As for our church, we really want to put in a ceiling. We have a roof, of course, but with no ceiling, the birds are perching in the rafters and then pooping into the church. And the spider webs are falling down now. So there are clumps of spider webs on the altar and in the sanctuary. It has been six years since we put the roof on. We really need that ceiling to make it more appropriate for the Holy Sacrifice and the Sacraments. But it’s going to cost $50,000 to $60,000. As for the Sisters and their land, convent, and hostel, that will all add up to $160,000.
MT: It’s nearly bedtime in Nigeria! Before I let you go, is there anything else you would like to say to our Mission Tradition donors?
Father VdP: I’m deeply grateful because if it wasn’t for them, I wouldn’t be alive, literally. I would starve to death. And with all the funds we’ve received from Mission Tradition, we’ve been able to build this beautiful church to give the people a place to worship.

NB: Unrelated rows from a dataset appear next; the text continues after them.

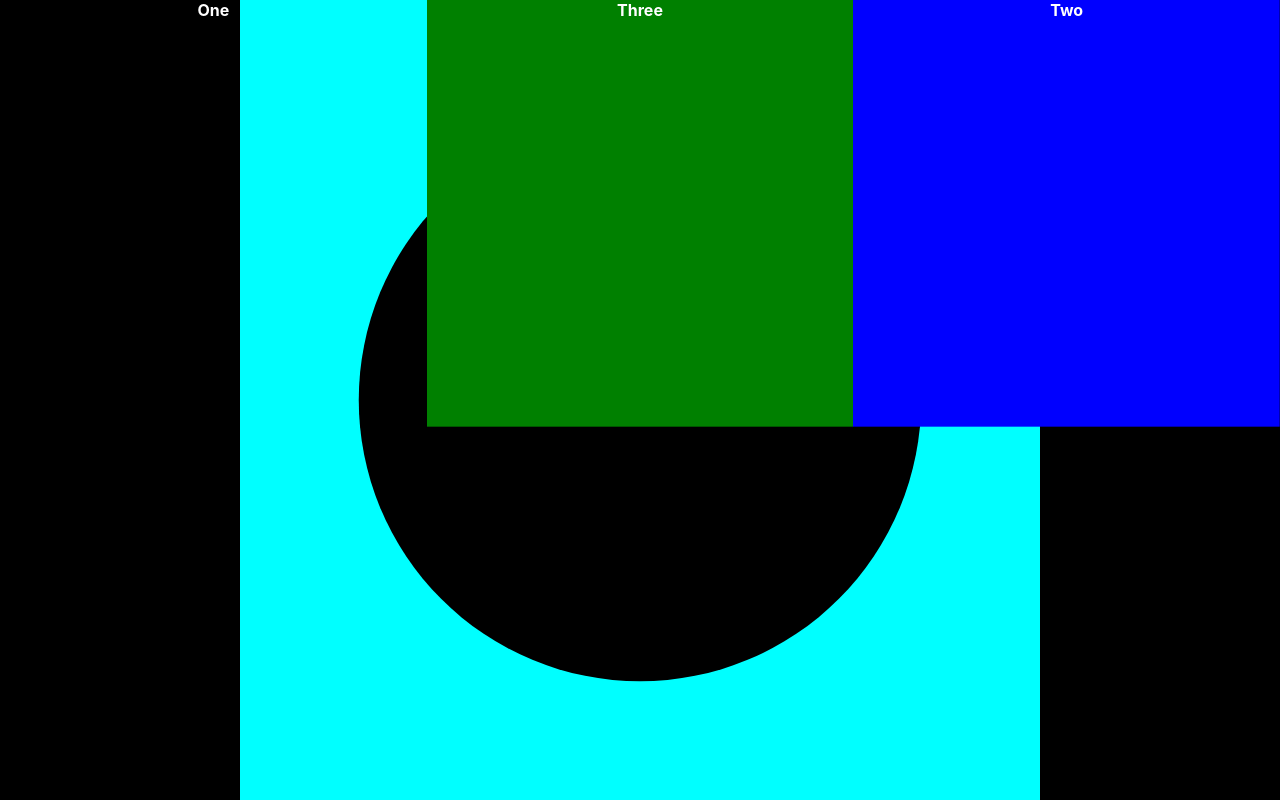
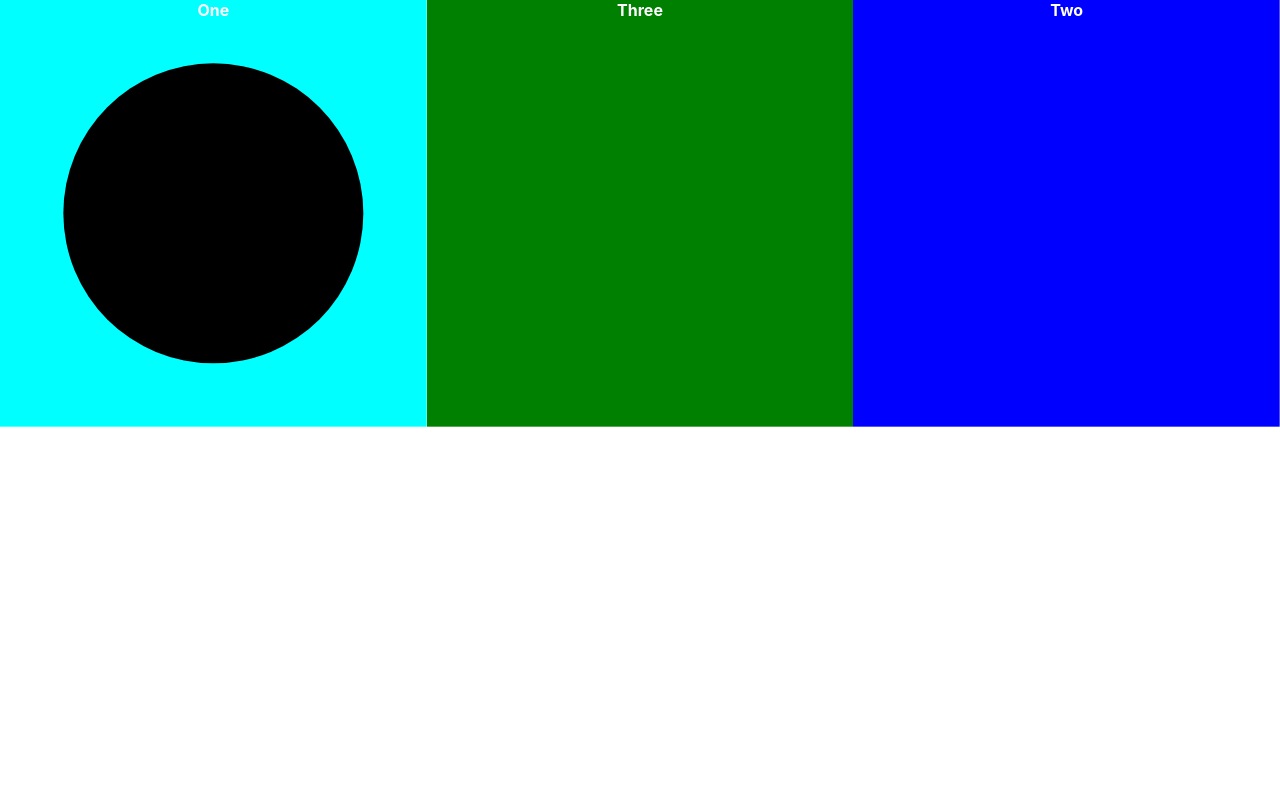
Before and after one commit to dopplerreflect/art-with-controls, a React (Vite) app: page / in a window 1280 px wide. Built offline with nearby package versions, Linux system fonts and the light colour scheme.

Commit message:
fix css for gallery

```diff
--- a/src/Image.css
+++ b/src/Image.css
@@ -1,10 +1,8 @@
 .Container {
   display: flex;
   justify-content: center;
-  width: 100vw;
-  height: 100vh;
-  background-color: black;
-  overflow: hidden;
+  width: 100%;
+  height: 100%;
 }
 .Image {
   flex: 1;
```
Also changed, not shown: src/text-stroke-filter.svg (added).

We’ve been able to plant a garden and raise some pigs and chickens and fish, which shows the people that farming is a good thing, not something to be spat upon. Many people here are obsessed with going off and getting degrees, but the problem is that there aren’t any jobs here. So you can be a Doctor of Engineering but find yourself driving a little motorcycle to make a living. The funds from Mission Tradition have helped us go into farming and show the people that it’s possible and viable. The animals we raise also enable us to have a little meat on the table now and then!
The initial costs of setting up this mission would have been impossible to pay without our Mission Tradition donors. Now that we’ve been here 10 years, running these projects continuously, we’re a couple years away from having the pigs and chickens pay back our initial investment and allow us to start generating some revenue to fund our mission. It’s gratifying to see this progress.
Help Father Van der Putten continue to Carry the Cross in Nigeria!
Our Nigeria mission needs $1,500 a month to operate during these difficult and dangerous times. Food, water, medical care and fuel are the major expenses incurred in assisting parishioners, widows and poor families in the community.
Can you help?
No gift is too small, as every gift will bring us closer to reaching our $50,000 Lenten goal.